Records drawn from a dataset:
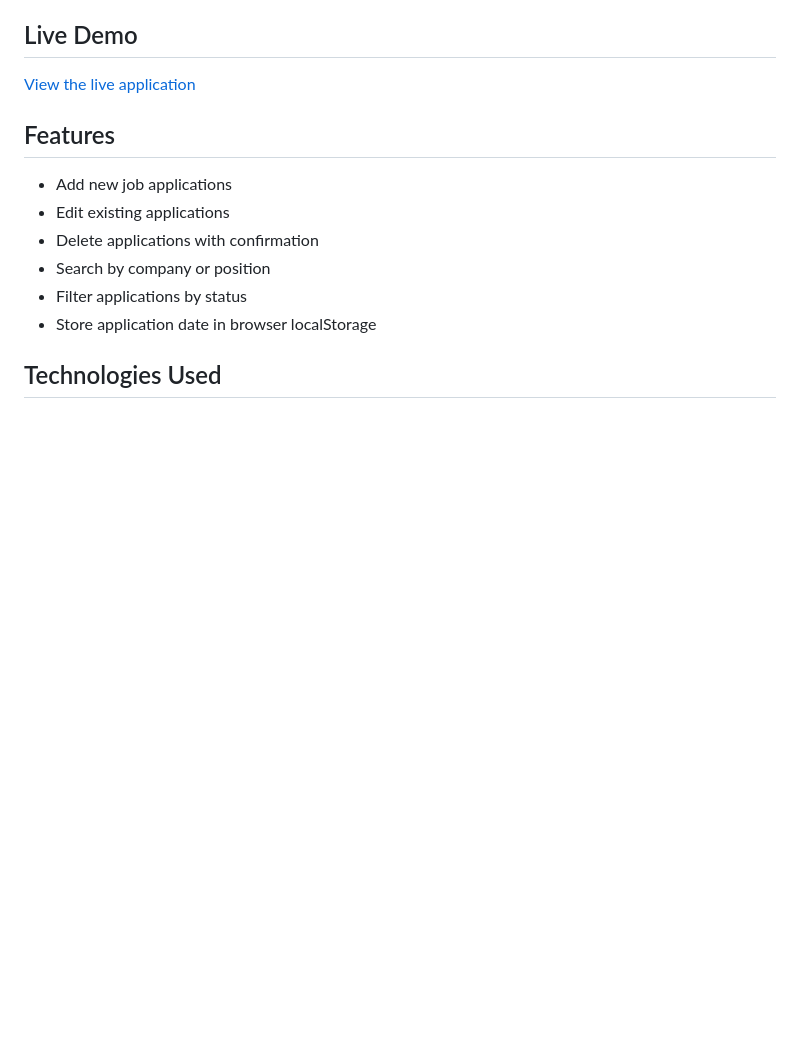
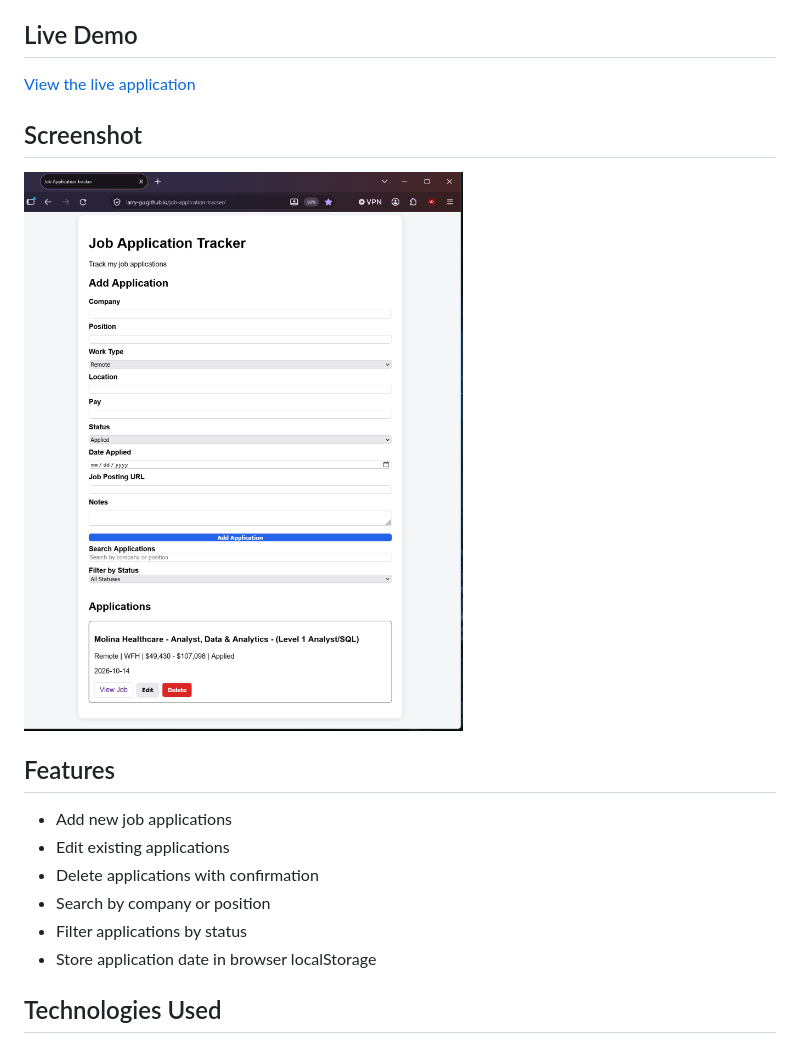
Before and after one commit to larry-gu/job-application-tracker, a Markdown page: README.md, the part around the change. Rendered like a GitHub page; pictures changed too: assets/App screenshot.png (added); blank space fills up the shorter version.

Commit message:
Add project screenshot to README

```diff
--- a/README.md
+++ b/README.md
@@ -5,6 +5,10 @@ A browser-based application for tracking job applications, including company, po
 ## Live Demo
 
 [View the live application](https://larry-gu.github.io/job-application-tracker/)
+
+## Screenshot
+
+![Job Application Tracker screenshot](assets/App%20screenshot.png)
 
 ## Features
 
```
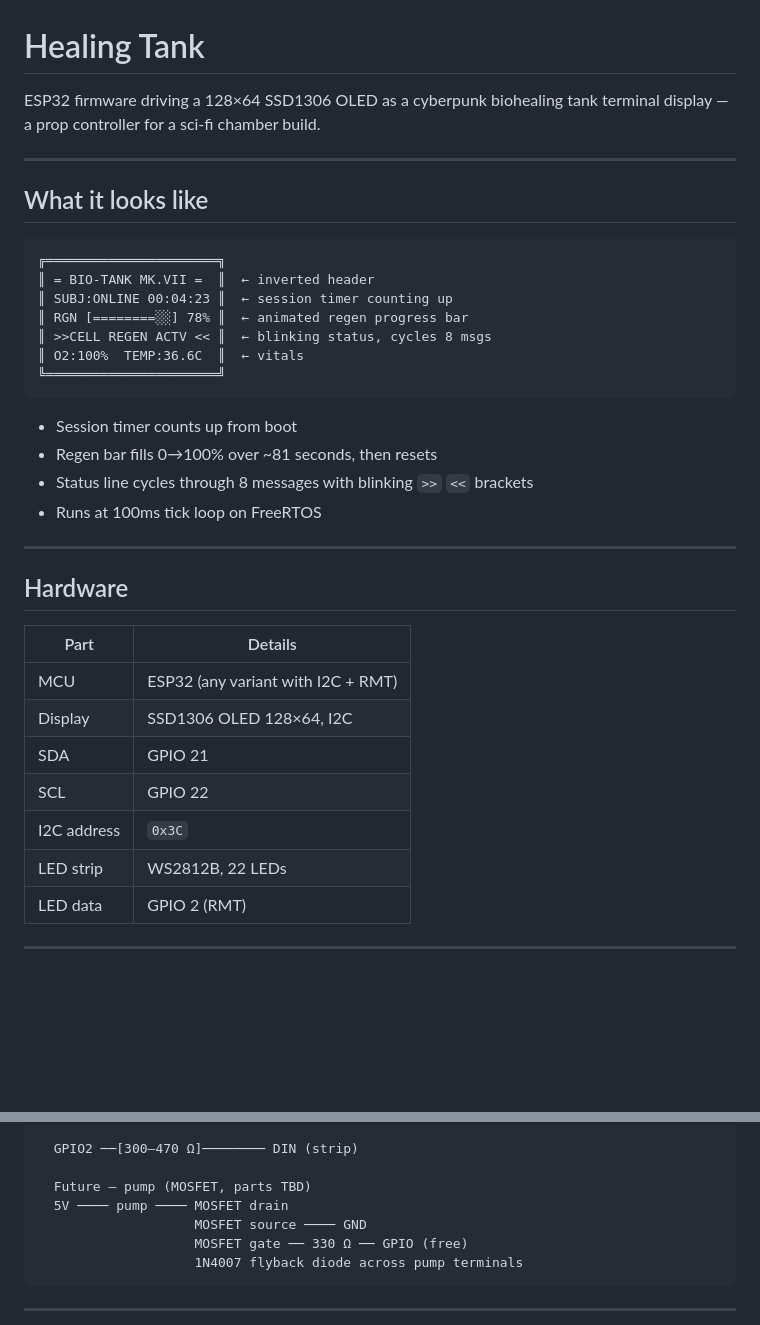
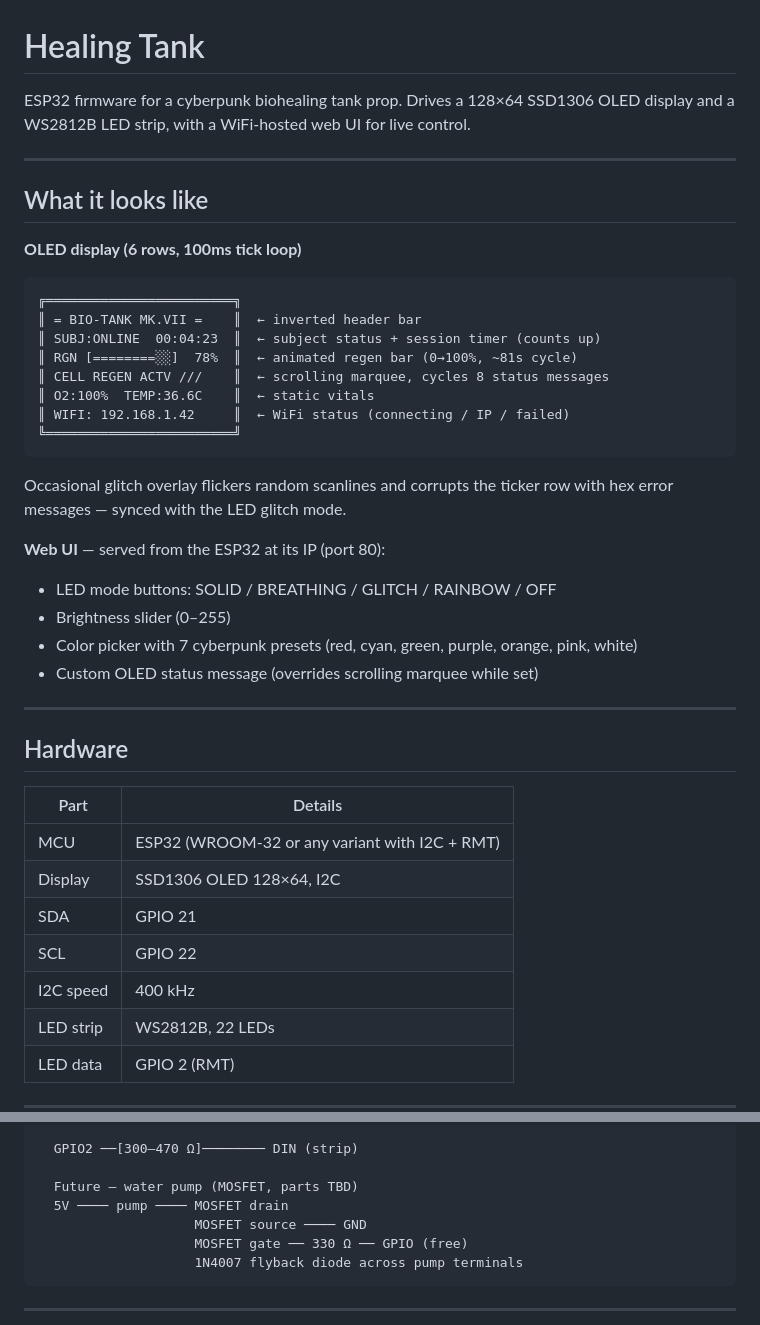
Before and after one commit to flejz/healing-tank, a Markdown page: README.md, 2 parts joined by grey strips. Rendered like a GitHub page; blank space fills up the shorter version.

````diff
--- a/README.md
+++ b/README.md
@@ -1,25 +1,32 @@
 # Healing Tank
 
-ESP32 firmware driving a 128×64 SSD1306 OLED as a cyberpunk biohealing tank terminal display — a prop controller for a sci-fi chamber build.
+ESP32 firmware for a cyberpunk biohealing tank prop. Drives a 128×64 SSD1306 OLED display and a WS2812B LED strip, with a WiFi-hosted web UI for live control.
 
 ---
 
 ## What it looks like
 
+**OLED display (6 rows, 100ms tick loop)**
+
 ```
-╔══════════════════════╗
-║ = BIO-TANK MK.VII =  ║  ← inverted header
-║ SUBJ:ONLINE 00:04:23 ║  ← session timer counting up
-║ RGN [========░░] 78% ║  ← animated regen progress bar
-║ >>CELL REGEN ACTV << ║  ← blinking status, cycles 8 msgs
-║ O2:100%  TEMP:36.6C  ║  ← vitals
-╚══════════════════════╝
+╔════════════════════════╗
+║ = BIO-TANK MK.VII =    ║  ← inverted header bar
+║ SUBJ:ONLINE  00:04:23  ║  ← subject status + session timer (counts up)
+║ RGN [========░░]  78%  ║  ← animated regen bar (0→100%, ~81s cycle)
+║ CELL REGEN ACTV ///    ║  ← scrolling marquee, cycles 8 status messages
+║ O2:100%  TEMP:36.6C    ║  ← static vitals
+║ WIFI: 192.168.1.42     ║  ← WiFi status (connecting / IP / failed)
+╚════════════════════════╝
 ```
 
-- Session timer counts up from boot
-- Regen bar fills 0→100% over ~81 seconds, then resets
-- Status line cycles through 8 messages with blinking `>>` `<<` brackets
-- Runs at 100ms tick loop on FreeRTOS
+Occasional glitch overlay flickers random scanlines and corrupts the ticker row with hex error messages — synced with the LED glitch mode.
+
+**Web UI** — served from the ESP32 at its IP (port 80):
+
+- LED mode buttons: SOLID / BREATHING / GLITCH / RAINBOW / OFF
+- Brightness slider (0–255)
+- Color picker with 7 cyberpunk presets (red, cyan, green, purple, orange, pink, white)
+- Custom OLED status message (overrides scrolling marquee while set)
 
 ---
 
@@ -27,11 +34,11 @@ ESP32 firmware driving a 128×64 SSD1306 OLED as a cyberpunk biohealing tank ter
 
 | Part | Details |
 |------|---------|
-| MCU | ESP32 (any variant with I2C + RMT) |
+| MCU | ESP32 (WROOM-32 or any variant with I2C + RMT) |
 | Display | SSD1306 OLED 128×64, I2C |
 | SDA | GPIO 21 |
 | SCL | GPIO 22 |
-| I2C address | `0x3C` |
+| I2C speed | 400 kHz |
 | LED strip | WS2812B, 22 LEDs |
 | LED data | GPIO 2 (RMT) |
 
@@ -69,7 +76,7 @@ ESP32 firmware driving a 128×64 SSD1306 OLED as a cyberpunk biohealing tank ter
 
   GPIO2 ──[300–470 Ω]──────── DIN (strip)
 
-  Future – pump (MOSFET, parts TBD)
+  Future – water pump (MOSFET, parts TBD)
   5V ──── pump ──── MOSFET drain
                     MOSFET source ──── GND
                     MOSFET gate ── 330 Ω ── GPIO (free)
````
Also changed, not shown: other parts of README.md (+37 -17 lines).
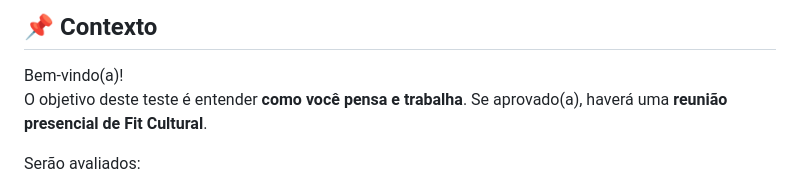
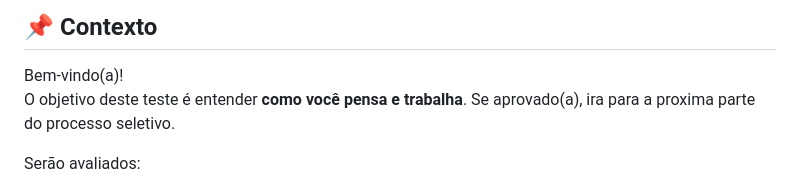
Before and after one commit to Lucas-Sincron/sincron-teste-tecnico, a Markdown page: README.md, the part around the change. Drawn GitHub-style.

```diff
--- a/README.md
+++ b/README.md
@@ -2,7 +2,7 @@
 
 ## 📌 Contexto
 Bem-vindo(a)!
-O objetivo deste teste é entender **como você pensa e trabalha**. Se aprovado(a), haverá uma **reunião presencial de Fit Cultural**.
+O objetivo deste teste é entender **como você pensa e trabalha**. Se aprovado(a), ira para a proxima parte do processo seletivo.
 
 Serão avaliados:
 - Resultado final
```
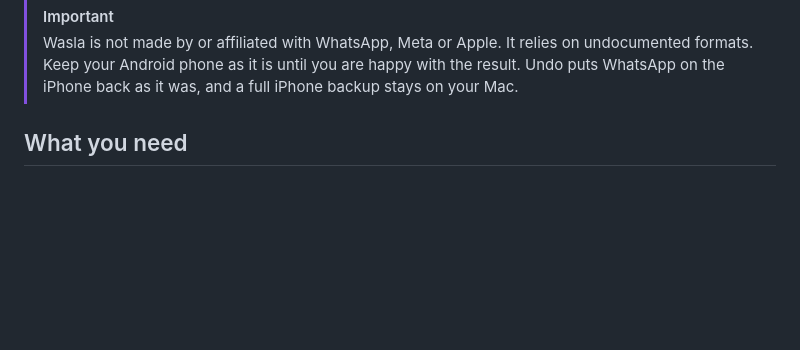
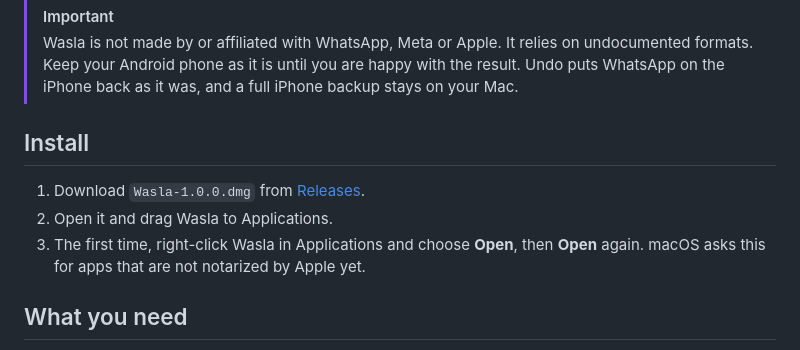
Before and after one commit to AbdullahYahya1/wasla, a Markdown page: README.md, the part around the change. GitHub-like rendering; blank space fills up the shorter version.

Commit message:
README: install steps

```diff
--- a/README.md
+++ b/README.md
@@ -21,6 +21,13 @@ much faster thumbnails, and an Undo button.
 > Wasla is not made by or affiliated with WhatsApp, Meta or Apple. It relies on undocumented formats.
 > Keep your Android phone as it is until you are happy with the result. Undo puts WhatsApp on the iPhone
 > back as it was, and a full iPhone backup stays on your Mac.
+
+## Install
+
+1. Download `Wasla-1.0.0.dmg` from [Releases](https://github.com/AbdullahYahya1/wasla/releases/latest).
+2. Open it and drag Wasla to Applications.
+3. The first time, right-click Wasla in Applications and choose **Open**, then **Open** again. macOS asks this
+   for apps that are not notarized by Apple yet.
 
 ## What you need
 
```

**About this task:**
Copy every line above that includes the string "WhatsApp".

**Solution:**
 > Wasla is not made by or affiliated with WhatsApp, Meta or Apple. It relies on undocumented formats.
 > Keep your Android phone as it is until you are happy with the result. Undo puts WhatsApp on the iPhone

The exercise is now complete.